#163 Meter-type Gas Odorizer
Early safety device for introducing odor into natural-gas lines to make leaks
The Gas Odorizer at work prior to its retirement (the small one on the left)
Created by Don A. Sillers, founder of Peerless Manufacturing, and Alexander Clarke, this early Type M gas odorizer—Serial No. 2105—served from 1942 to 1992. It injected a precise amount of pungent liquid into the gas flow. The patent was filed June 18, 1939, and granted (2,240,808) on May 6, 1941. The Type M odorizer established itself as a dependable, long-lasting safety device. This particular unit operated 25 years without maintenance.
The meter-type gas odorizer was developed a few months after 294 school children and adults died in a natural gas explosion in a New London, Texas, school. The Texas legislature responded by requiring natural gas to be odorized so that leaks would be apparent. By the end of World War II, natural gas had established a reputation as a safe fuel largely because of odorizers.
Initial designs of gas odorizers used the evaporation principal for introducing odors into a gas stream and most were marginally ineffective due to fluctuating flow and pressure. The Peerless odorizer used a residence-type iron case gas meter, modified to drive a dipper-type pump. The complete assembly was enclosed within a pressure vessel at line operating pressure. Odorant was introduced in a measured amount, remaining proportional over a wide range of flow rates and pressure changes up to 50 percent.
For further info go to www.peerlessmfg.com

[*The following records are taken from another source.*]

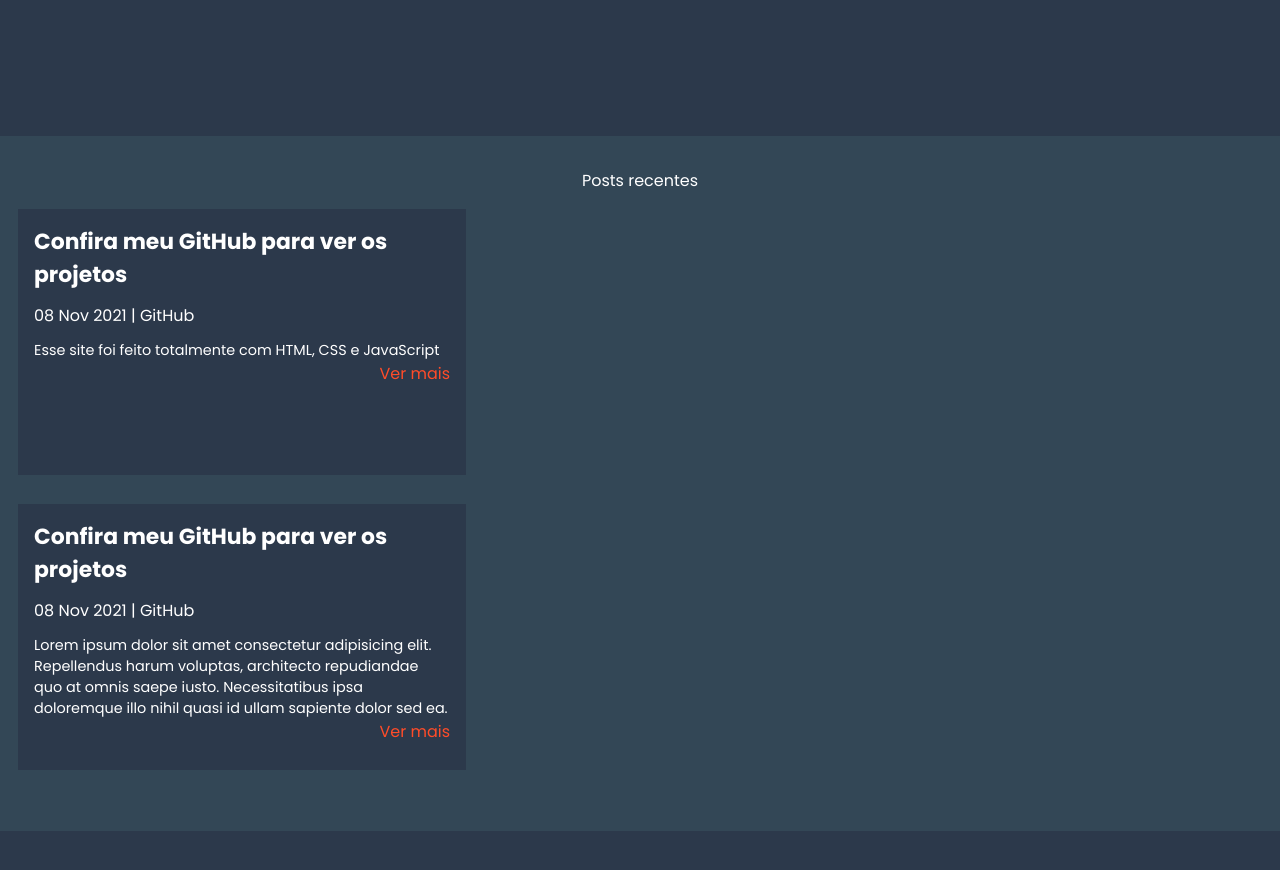
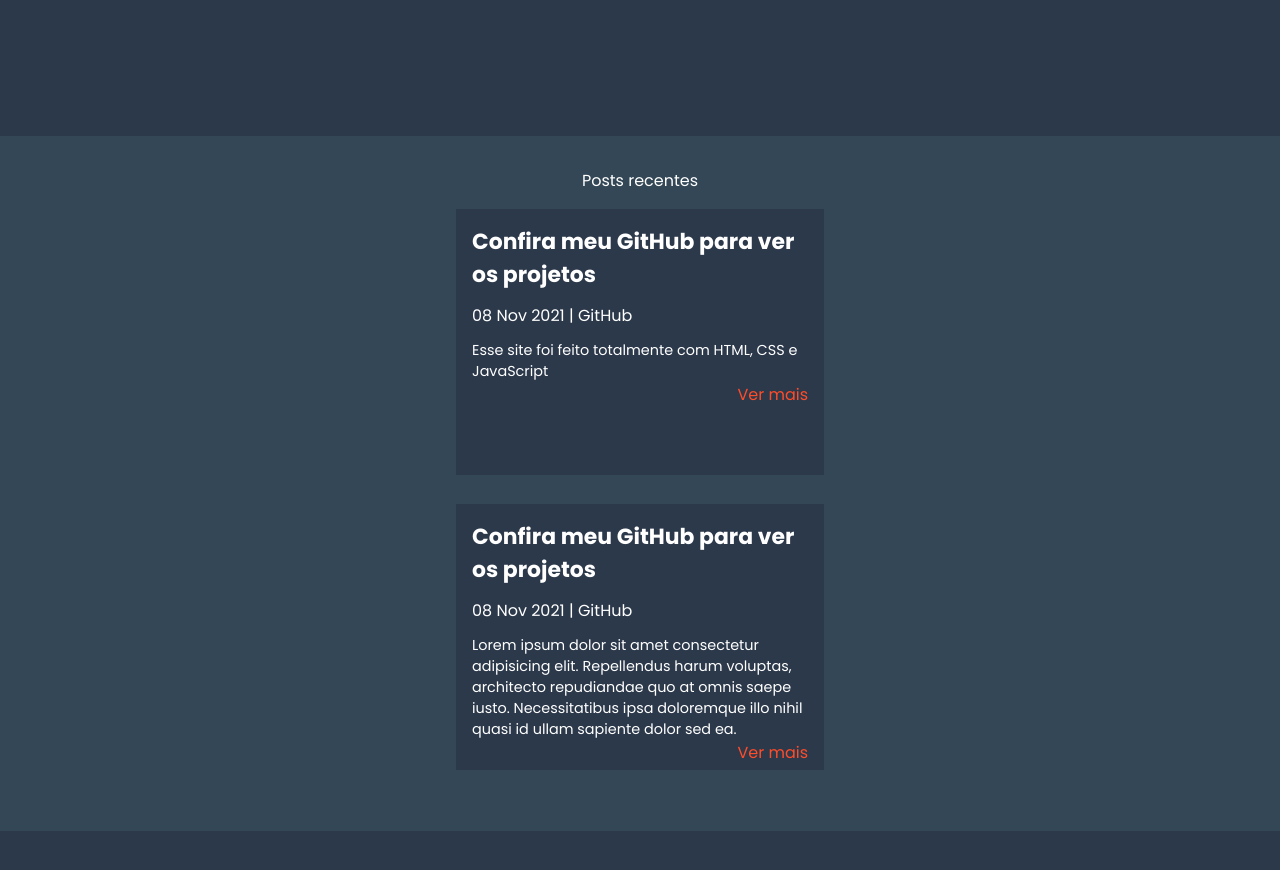
Before and after one commit to CunhaJoao1/webportifolio, a plain HTML site: page index.html in a window 1280 px wide. Shown: the part 500-1370 px from the top of the page. Drawn offline with Linux system fonts and the light colour scheme; files whose address does not match are found by name.

Commit message:
Second Commit
Fixed the lateral scroll

```diff
--- a/index.html
+++ b/index.html
@@ -7,6 +7,8 @@
 
   <!--ICONS-->
   <link rel="stylesheet" href="assets/icons/style.css">
+
+  <link rel="stylesheet" href="responsividade.css">
   <link rel="stylesheet" href="style.css">
 
   <link rel="preconnect" href="https://fonts.googleapis.com">
--- a/style.css
+++ b/style.css
@@ -7,6 +7,7 @@
 }
 body{
     background: #2C394B;
+    width: 100%;
 }
 a{
     text-decoration: none;
@@ -174,7 +175,10 @@ nav .icon-menu{
 #works{
     display: flex;
     flex-direction: column;
+    justify-content: center;
+    align-items: center;
     background: #334756;
+
 }
 .content{
     display: flex;
@@ -189,7 +193,7 @@ nav .icon-menu{
 .card{
     background: #2C394B;
     height: 16.62rem;
-    width: 28rem;
+    width: 23rem;
     padding: 1rem;
     margin-bottom: 1.81rem ;
 }
```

Peerless Mfg. Co.
14651 North Dallas Parkway, Suite 500
Dallas, Texas 75254
Available for view by appointment, 214-357-6181